DESCRIPTION OF THE TASK:
Copy every line below where the string "pixels" is found.

RECORDS FOR THIS TASK:
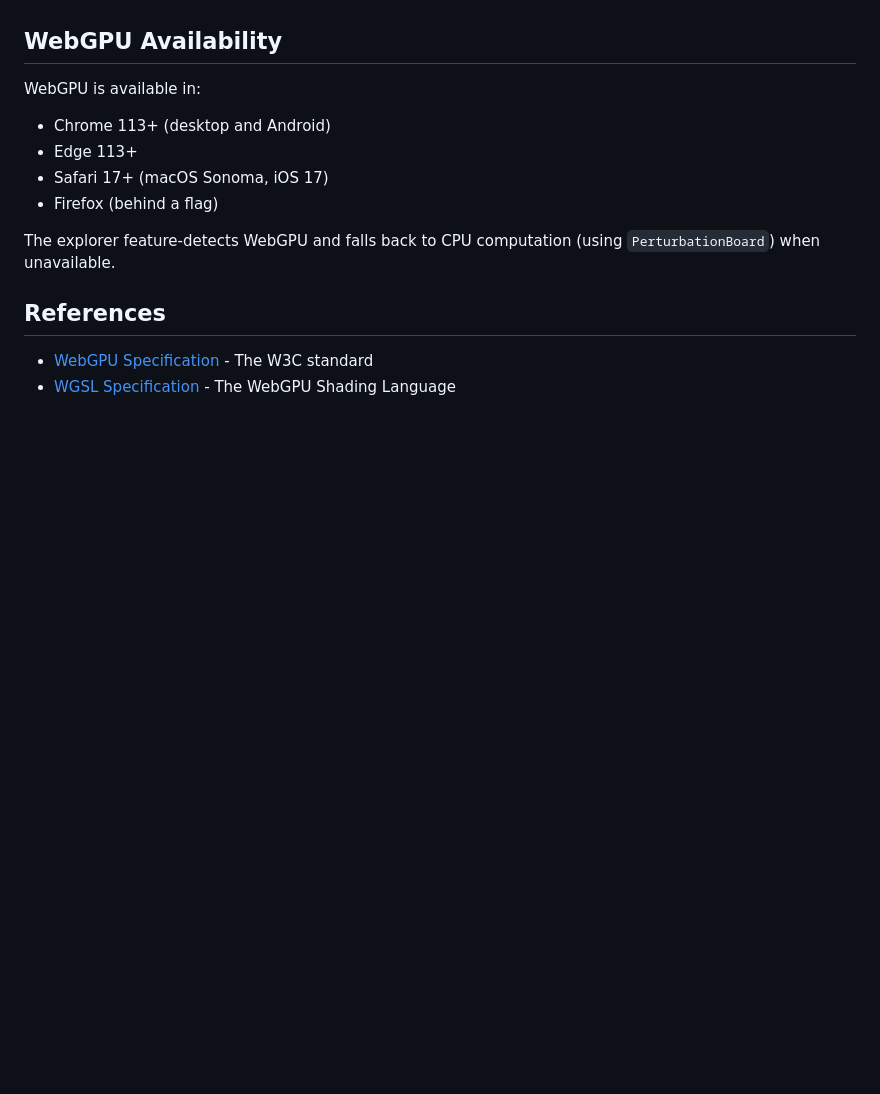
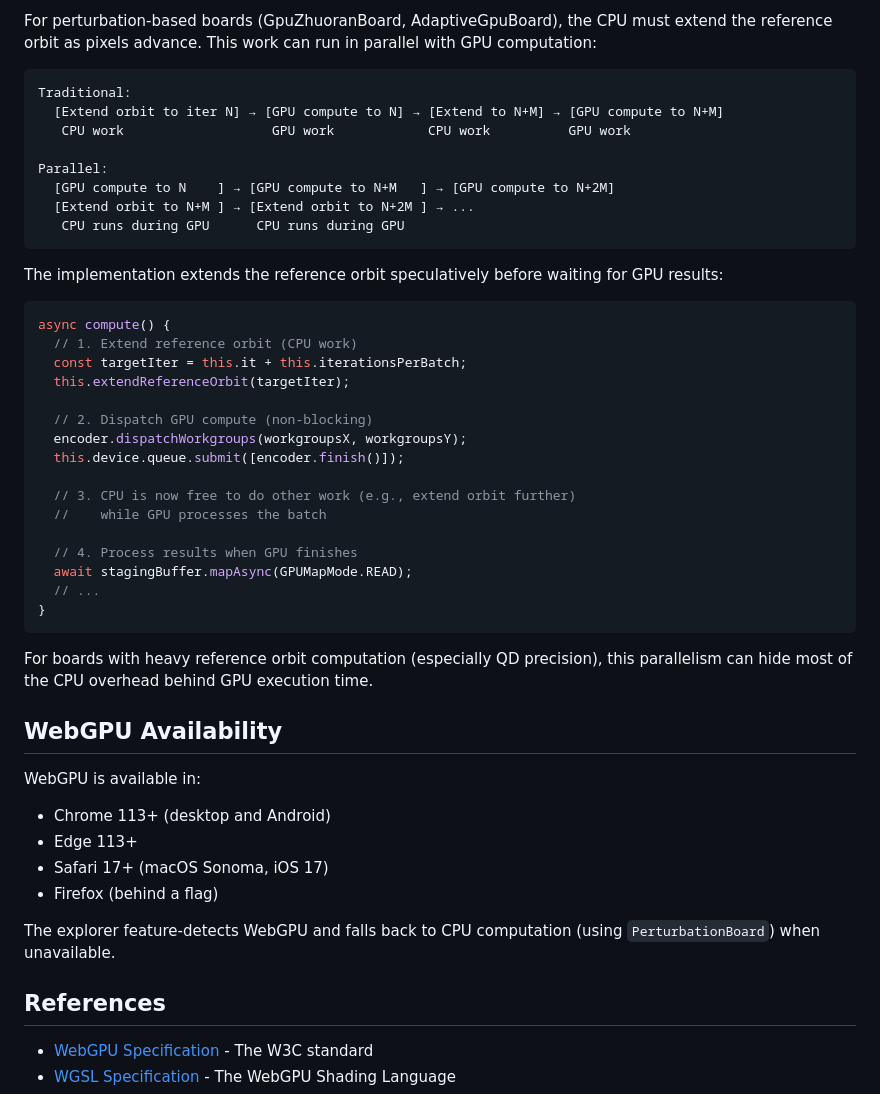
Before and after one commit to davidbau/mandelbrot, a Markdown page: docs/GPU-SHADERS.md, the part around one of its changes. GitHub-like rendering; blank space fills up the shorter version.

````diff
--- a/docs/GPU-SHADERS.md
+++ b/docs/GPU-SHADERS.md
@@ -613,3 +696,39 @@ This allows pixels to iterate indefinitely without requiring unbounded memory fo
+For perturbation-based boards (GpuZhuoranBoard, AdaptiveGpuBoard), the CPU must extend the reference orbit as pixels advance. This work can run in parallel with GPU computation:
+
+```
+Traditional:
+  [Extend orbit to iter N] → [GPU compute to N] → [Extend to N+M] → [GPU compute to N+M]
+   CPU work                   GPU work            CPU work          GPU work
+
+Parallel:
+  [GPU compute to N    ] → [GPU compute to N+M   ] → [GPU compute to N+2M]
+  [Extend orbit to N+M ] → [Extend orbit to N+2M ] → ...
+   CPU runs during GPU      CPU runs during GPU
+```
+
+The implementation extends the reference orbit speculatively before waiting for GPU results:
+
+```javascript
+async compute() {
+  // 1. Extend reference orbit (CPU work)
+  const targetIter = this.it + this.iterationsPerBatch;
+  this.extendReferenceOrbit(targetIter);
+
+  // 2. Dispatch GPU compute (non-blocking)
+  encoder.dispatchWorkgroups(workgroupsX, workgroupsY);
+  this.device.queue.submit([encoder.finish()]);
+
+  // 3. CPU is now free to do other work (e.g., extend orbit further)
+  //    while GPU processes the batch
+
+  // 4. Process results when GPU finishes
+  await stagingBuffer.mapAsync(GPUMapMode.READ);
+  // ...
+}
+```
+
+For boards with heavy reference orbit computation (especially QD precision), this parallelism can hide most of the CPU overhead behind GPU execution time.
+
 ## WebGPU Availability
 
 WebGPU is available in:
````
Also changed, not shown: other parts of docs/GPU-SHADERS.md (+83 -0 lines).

ANSWER BELOW:
@@ -613,3 +696,39 @@ This allows pixels to iterate indefinitely without requiring unbounded memory fo
+For perturbation-based boards (GpuZhuoranBoard, AdaptiveGpuBoard), the CPU must extend the reference orbit as pixels advance. This work can run in parallel with GPU computation:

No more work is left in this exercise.